→ PROVIDED RECORDS:
*** Begin section ***
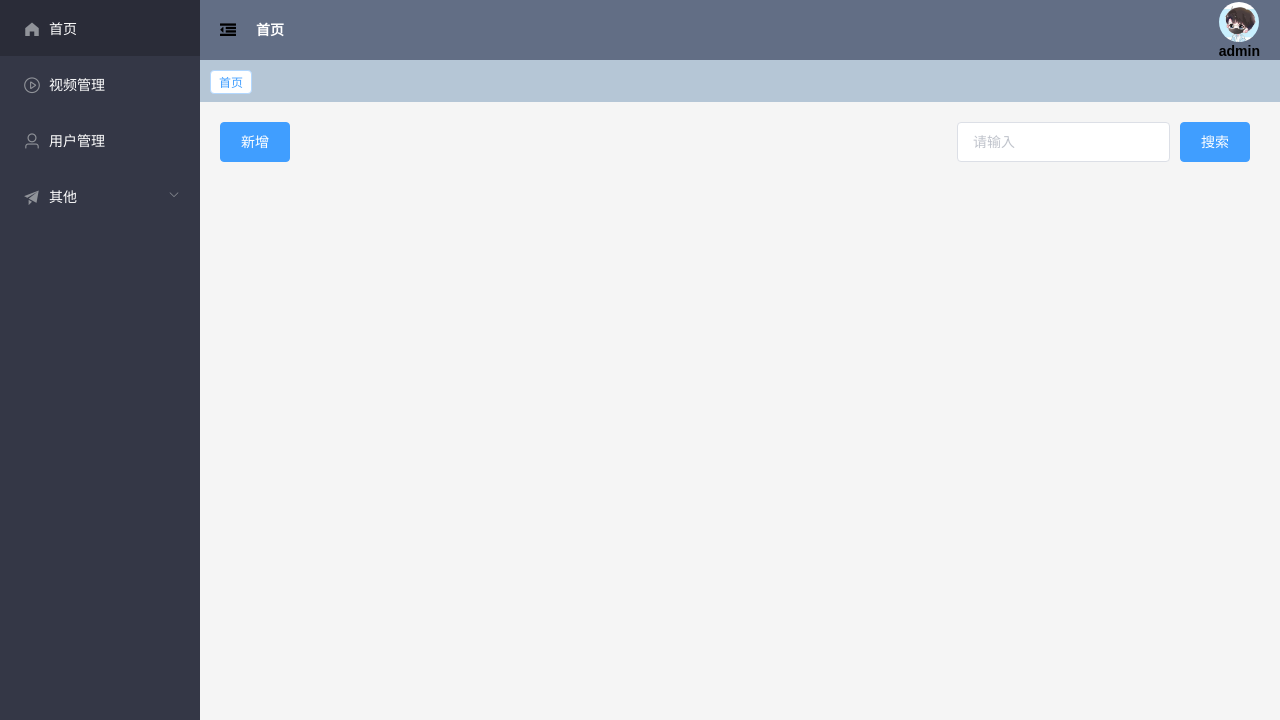
Repository: coWhy/vue-manage
Page: /#/user
These files come from the project's save history. The page is drawn as it stood at one moment and after the next save; the edit follows.
The browser window is 1280 px wide. The pictures show the whole page.
The project was rebuilt for these pictures with package versions that can differ from the ones it lists, and the page was loaded fresh each time. Also part of the build but not shown: vue.config.js.

Above is the page before, as saved 2020-04-14 03:30:21.

After the next save:
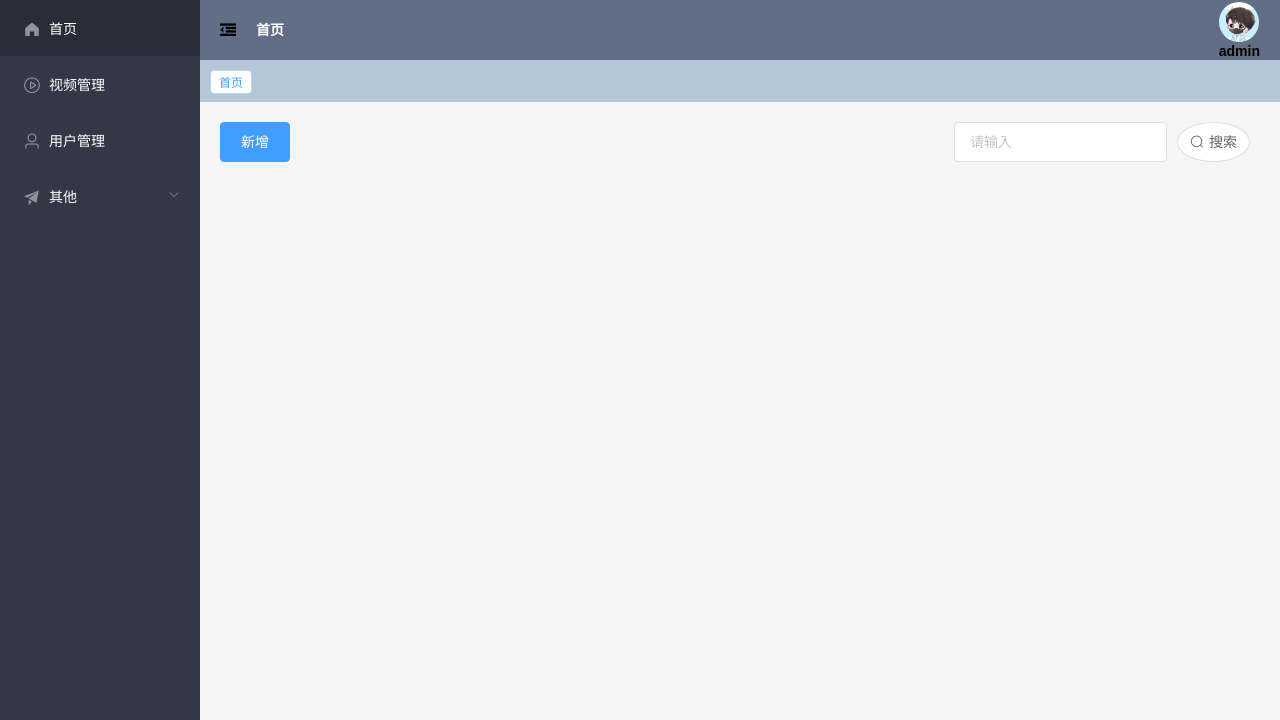
Saved 47 s later.
--- a/src/views/user/index.vue
+++ b/src/views/user/index.vue
@@ -5,7 +5,7 @@
       <el-button type="primary">新增</el-button>
       <!-- 搜索表单 -->
       <common-form inline :formLabel="formLabel" :form="searchFrom">
-        <el-button type="primary">搜索</el-button>
+        <el-button icon="el-icon-search" circle>搜索</el-button>
       </common-form>
     </div>
     <div class="manage-content">
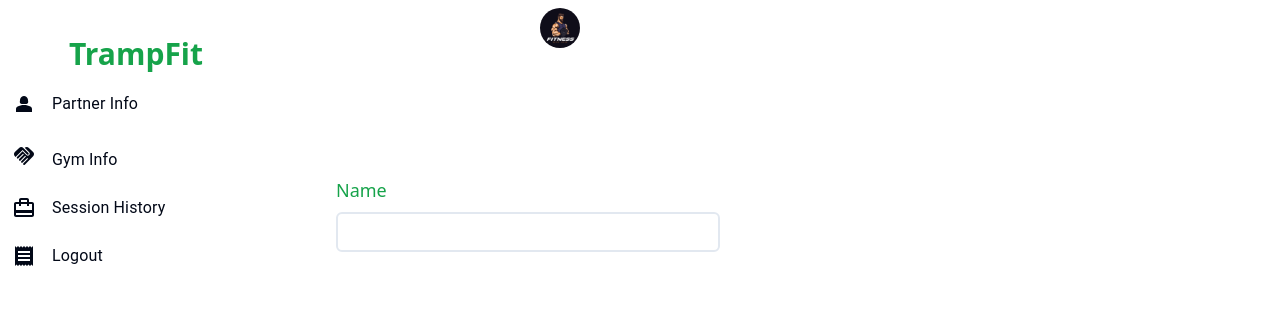
Repository: ezioxatul/TrampFit-Website
Page: /partner/partnerDashboard/gymInfo (app in Frontend/)
An editor plug-in stored every save of this project. The page is shown before and after the next save, followed by the edit.
The browser window is 1280 px wide. The pictures show the whole page.
The project was rebuilt for these pictures with package versions that can differ from the ones it lists, and the page was loaded fresh each time. The framework's server and built-in components were replaced by stand-ins that run in the browser. Also part of the build but not shown: Frontend/next.config.js, Frontend/next.config.mjs, Frontend/components/Loader.js, Frontend/components/Popup.js.

Above is the page before, as saved 2024-05-16 18:30:04.

After the next save:
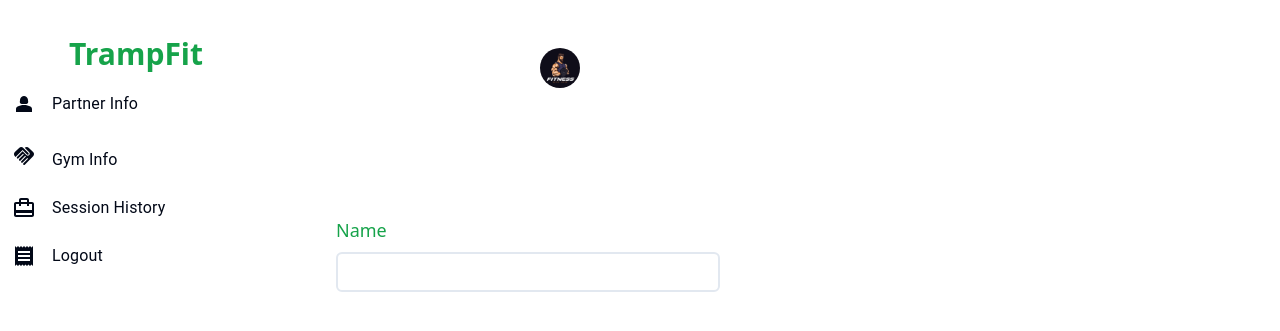
Saved 78 s later.
--- a/Frontend/pages/partner/partnerDashboard/gymInfo.js
+++ b/Frontend/pages/partner/partnerDashboard/gymInfo.js
@@ -11,7 +11,7 @@ export default function gymInfo() {
     <>
       <div className="flex">
         <PartnerSideBar />
-        <div className="flex-col">
+        <div className="flex-col mt-10">
         <Avatar className="w-36 mx-auto h-36 text-6xl bg-black" src="/gymname.png" />
         <div className="mt-32 ml-16 flex flex-col">
         <div className="mr-32 space-y-2">
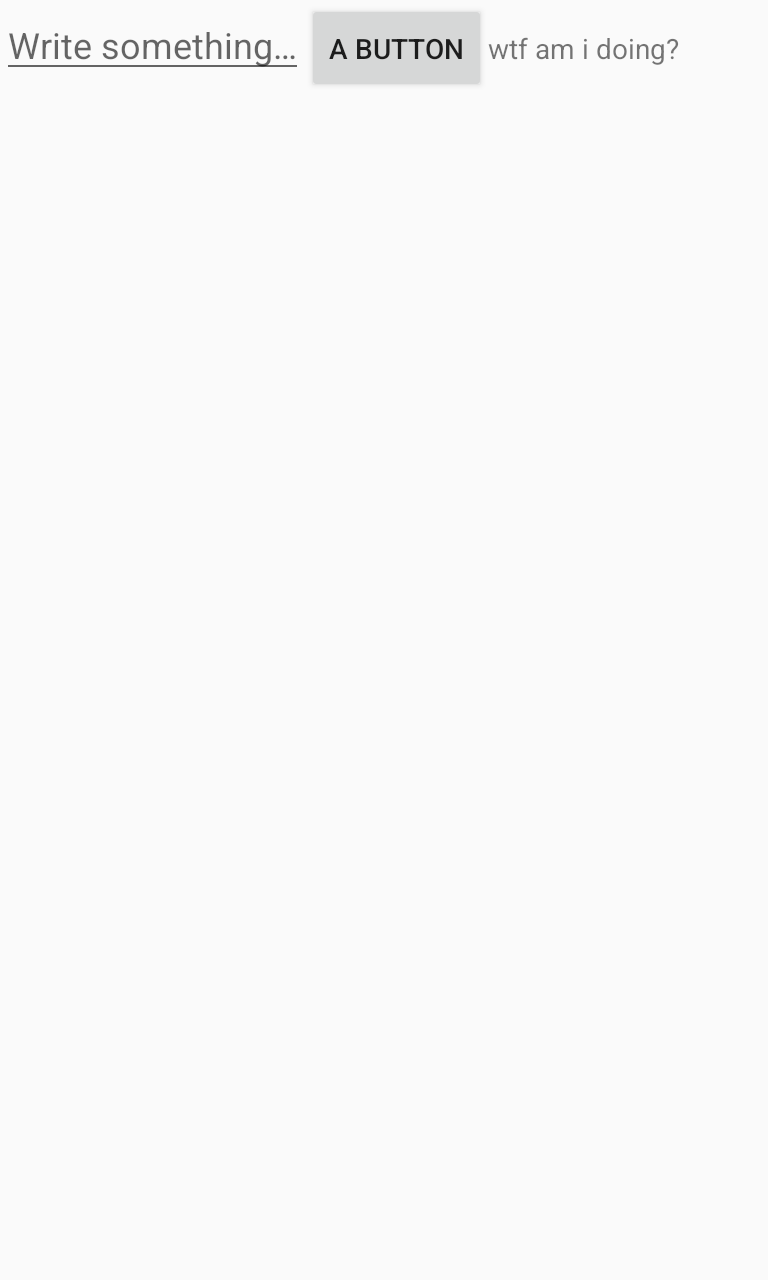
Repository: SVasilev/TimeWaste
Layout: TimeWaste/res/layout/activity_time_waste.xml
The author's editor kept a copy of each file at every save. The layout is drawn from the files as they stood at one save, then again after the next save.
It is drawn on a 768 x 1280 px phone screen (xhdpi) without system bars, with theme AppTheme; the app's code is not run.

Above is the layout before, as saved 2014-07-18 23:19:12.

### TimeWaste/res/layout/activity_time_waste.xml
<LinearLayout xmlns:android="http://schemas.android.com/apk/res/android"
    xmlns:tools="http://schemas.android.com/tools"
    android:layout_width="match_parent"
    android:layout_height="match_parent"
    android:orientation="horizontal" >

    <EditText android:id="@+id/std_message"
        android:layout_width="wrap_content"
        android:layout_height="wrap_content"
        android:hint="@string/std_message" />

    <Button
        android:id="@+id/button"
        android:layout_width="wrap_content"
        android:layout_height="wrap_content"
        android:text="a Button" />

    <TextView
        android:id="@+id/text"
	    android:layout_width="wrap_content"
	    android:layout_height="wrap_content"
	    android:text="@string/edit_text_text" />

</LinearLayout>

### TimeWaste/res/values/strings.xml
<?xml version="1.0" encoding="utf-8"?>
<resources>

    <string name="app_name">TimeWaste</string>
    <string name="edit_message">Write something.</string>
    <string name="std_message">Write something&#8230; </string>
    <string name="edit_text_text">wtf am i doing? </string>
    <string name="action_settings">Settings</string>

</resources>

Loaded but not shown: TimeWaste/res/values/styles.xml (common file); TimeWaste/res/values-v11/styles.xml (common file); TimeWaste/res/values-v14/styles.xml (common file)

After the next save:
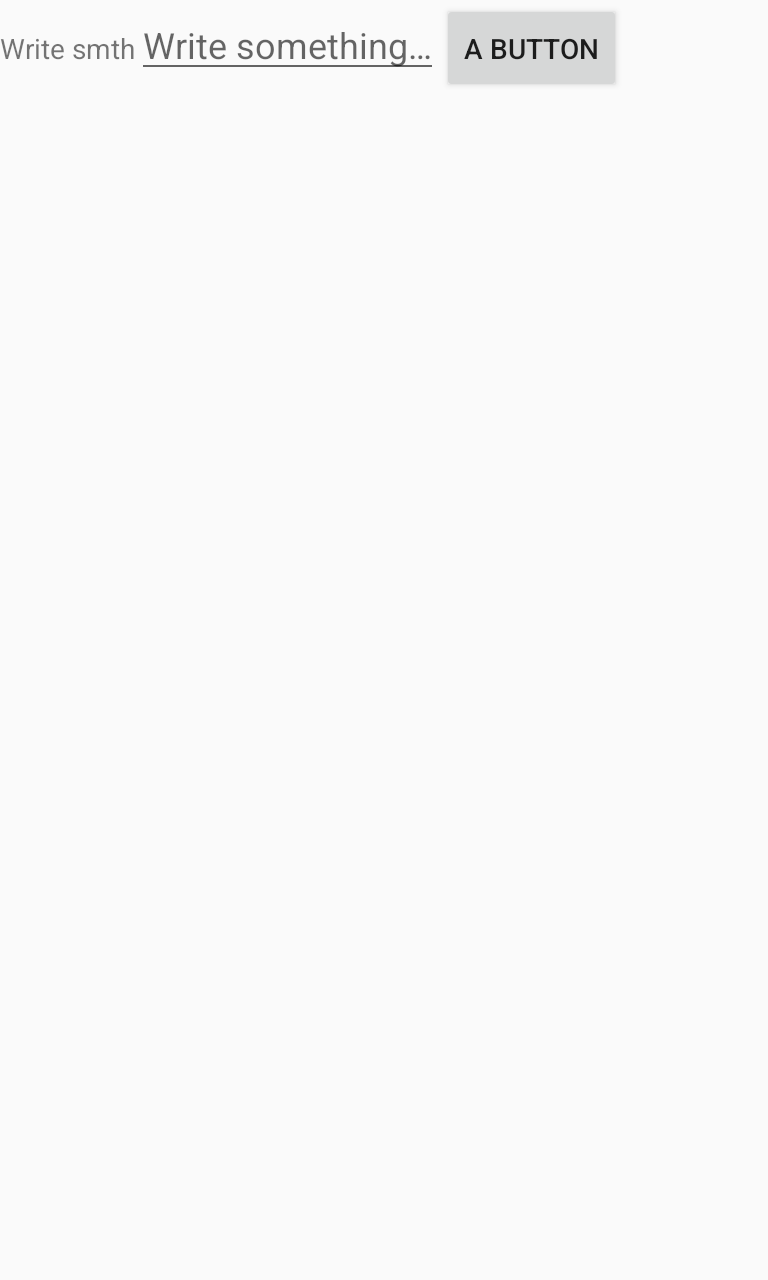
Saved 34 s later.
--- a/TimeWaste/res/layout/activity_time_waste.xml
+++ b/TimeWaste/res/layout/activity_time_waste.xml
@@ -3,6 +3,12 @@
     android:layout_width="match_parent"
     android:layout_height="match_parent"
     android:orientation="horizontal" >
+
+    <TextView
+        android:id="@+id/text"
+	    android:layout_width="wrap_content"
+	    android:layout_height="wrap_content"
+	    android:text="Write smth" />
 
     <EditText android:id="@+id/std_message"
         android:layout_width="wrap_content"
@@ -15,10 +21,5 @@
         android:layout_height="wrap_content"
         android:text="a Button" />
 
-    <TextView
-        android:id="@+id/text"
-	    android:layout_width="wrap_content"
-	    android:layout_height="wrap_content"
-	    android:text="@string/edit_text_text" />
 
 </LinearLayout>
*** End section ***
→ BRIEF: Pictures aside, retype the material exactly.

→ RESULT OF THIS TASK:
Repository: coWhy/vue-manage
Page: /#/user
These files come from the project's save history. The page is drawn as it stood at one moment and after the next save; the edit follows.
The browser window is 1280 px wide. The pictures show the whole page.
The project was rebuilt for these pictures with package versions that can differ from the ones it lists, and the page was loaded fresh each time. Also part of the build but not shown: vue.config.js.

Above is the page before, as saved 2020-04-14 03:30:21.

After the next save:
Saved 47 s later.
--- a/src/views/user/index.vue
+++ b/src/views/user/index.vue
@@ -5,7 +5,7 @@
       <el-button type="primary">新增</el-button>
       <!-- 搜索表单 -->
       <common-form inline :formLabel="formLabel" :form="searchFrom">
-        <el-button type="primary">搜索</el-button>
+        <el-button icon="el-icon-search" circle>搜索</el-button>
       </common-form>
     </div>
     <div class="manage-content">
Repository: ezioxatul/TrampFit-Website
Page: /partner/partnerDashboard/gymInfo (app in Frontend/)
An editor plug-in stored every save of this project. The page is shown before and after the next save, followed by the edit.
The browser window is 1280 px wide. The pictures show the whole page.
The project was rebuilt for these pictures with package versions that can differ from the ones it lists, and the page was loaded fresh each time. The framework's server and built-in components were replaced by stand-ins that run in the browser. Also part of the build but not shown: Frontend/next.config.js, Frontend/next.config.mjs, Frontend/components/Loader.js, Frontend/components/Popup.js.

Above is the page before, as saved 2024-05-16 18:30:04.

After the next save:
Saved 78 s later.
--- a/Frontend/pages/partner/partnerDashboard/gymInfo.js
+++ b/Frontend/pages/partner/partnerDashboard/gymInfo.js
@@ -11,7 +11,7 @@ export default function gymInfo() {
     <>
       <div className="flex">
         <PartnerSideBar />
-        <div className="flex-col">
+        <div className="flex-col mt-10">
         <Avatar className="w-36 mx-auto h-36 text-6xl bg-black" src="/gymname.png" />
         <div className="mt-32 ml-16 flex flex-col">
         <div className="mr-32 space-y-2">
Repository: SVasilev/TimeWaste
Layout: TimeWaste/res/layout/activity_time_waste.xml
The author's editor kept a copy of each file at every save. The layout is drawn from the files as they stood at one save, then again after the next save.
It is drawn on a 768 x 1280 px phone screen (xhdpi) without system bars, with theme AppTheme; the app's code is not run.

Above is the layout before, as saved 2014-07-18 23:19:12.

### TimeWaste/res/layout/activity_time_waste.xml
<LinearLayout xmlns:android="http://schemas.android.com/apk/res/android"
    xmlns:tools="http://schemas.android.com/tools"
    android:layout_width="match_parent"
    android:layout_height="match_parent"
    android:orientation="horizontal" >

    <EditText android:id="@+id/std_message"
        android:layout_width="wrap_content"
        android:layout_height="wrap_content"
        android:hint="@string/std_message" />

    <Button
        android:id="@+id/button"
        android:layout_width="wrap_content"
        android:layout_height="wrap_content"
        android:text="a Button" />

    <TextView
        android:id="@+id/text"
	    android:layout_width="wrap_content"
	    android:layout_height="wrap_content"
	    android:text="@string/edit_text_text" />

</LinearLayout>

### TimeWaste/res/values/strings.xml
<?xml version="1.0" encoding="utf-8"?>
<resources>

    <string name="app_name">TimeWaste</string>
    <string name="edit_message">Write something.</string>
    <string name="std_message">Write something&#8230; </string>
    <string name="edit_text_text">wtf am i doing? </string>
    <string name="action_settings">Settings</string>

</resources>

Loaded but not shown: TimeWaste/res/values/styles.xml (common file); TimeWaste/res/values-v11/styles.xml (common file); TimeWaste/res/values-v14/styles.xml (common file)

After the next save:
Saved 34 s later.
--- a/TimeWaste/res/layout/activity_time_waste.xml
+++ b/TimeWaste/res/layout/activity_time_waste.xml
@@ -3,6 +3,12 @@
     android:layout_width="match_parent"
     android:layout_height="match_parent"
     android:orientation="horizontal" >
+
+    <TextView
+        android:id="@+id/text"
+	    android:layout_width="wrap_content"
+	    android:layout_height="wrap_content"
+	    android:text="Write smth" />
 
     <EditText android:id="@+id/std_message"
         android:layout_width="wrap_content"
@@ -15,10 +21,5 @@
         android:layout_height="wrap_content"
         android:text="a Button" />
 
-    <TextView
-        android:id="@+id/text"
-	    android:layout_width="wrap_content"
-	    android:layout_height="wrap_content"
-	    android:text="@string/edit_text_text" />
 
 </LinearLayout>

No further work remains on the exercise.